But then, a merger between the two might just introduce a healthy balance to the chaos. Two extreme approaches would not do any justice to the game. If a symbiotic relationship can be achieved by a merger of the two, we’d all be happy for football. And then we’d finally get our Mohun Bagan sling bags. 

Live updates
Follow the SEPT campaign
Louis van Gaal: Manchester United sack manager
Keylor Navas has the best goals/match ratio of the last 20 seasons at Real Madrid
Will Hughes makes his first Derby start since the opening day of the season.
After 20 games, Zidane's 80% win percentage is higher than any of Real Madrid's previous managers.
After 20 games, Zidane's 80% win percentage is higher than any of Real Madrid's previous managers.
Chinese Women's National Football Team have qualified for the 2016 Summer Olympics.
Australian Women's National Football Team have qualified for the 2016 Summer Olympics.
Swedish Women's National Football Team have qualified for the 2016 Summer Olympics.
Juventus coach Allegri has ended Chelsea Rumors by stating he will be wil Juventus Next season
"I'm asking Roma to do the 'impossible' against Real" - Spalletti

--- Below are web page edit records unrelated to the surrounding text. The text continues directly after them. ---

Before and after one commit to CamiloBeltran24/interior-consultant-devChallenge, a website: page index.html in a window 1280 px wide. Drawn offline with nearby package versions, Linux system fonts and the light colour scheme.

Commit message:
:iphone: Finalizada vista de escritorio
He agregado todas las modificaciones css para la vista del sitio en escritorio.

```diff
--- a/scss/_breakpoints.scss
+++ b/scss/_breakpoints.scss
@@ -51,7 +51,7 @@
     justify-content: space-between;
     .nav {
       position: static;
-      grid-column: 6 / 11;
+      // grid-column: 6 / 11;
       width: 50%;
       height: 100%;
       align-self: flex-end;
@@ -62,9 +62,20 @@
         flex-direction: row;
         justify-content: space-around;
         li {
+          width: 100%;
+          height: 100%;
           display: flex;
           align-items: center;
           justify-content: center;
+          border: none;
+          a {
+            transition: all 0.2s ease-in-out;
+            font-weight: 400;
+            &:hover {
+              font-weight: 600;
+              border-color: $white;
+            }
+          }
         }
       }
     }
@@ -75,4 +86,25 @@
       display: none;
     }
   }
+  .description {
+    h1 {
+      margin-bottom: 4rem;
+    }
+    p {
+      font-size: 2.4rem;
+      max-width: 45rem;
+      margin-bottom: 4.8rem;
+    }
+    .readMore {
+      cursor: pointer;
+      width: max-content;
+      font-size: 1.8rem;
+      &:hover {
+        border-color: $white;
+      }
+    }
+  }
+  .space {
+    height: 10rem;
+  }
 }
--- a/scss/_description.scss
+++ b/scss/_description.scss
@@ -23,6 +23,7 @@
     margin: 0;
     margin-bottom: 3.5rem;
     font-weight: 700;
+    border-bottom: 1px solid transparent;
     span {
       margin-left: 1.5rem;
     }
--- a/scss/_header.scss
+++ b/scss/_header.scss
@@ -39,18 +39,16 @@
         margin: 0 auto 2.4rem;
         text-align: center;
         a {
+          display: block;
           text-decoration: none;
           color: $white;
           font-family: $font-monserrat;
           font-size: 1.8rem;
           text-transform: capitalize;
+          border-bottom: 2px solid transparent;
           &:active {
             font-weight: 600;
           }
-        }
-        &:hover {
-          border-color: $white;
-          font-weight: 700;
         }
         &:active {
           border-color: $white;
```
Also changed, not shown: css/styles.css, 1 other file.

Sweden Women's team defeated Switzerland's team 1 - 0 in the second match of the UEFA Women's Olympic Qualifying Tournament.
Norway Women's team defeated Netherlands Women's team 4 - 1 in the second match of the UEFA Women's Olympic Qualifying Tournament.
Arsenal's Petr Cech Out For up to 4 weeks
Netherlands Women's team defeated Switzerland's team 4 - 3 in the UEFA Women's Olympic Qualifying Tournament.
Invite Friends
Protege Sports is better with friends!

Please share updates related to sports only.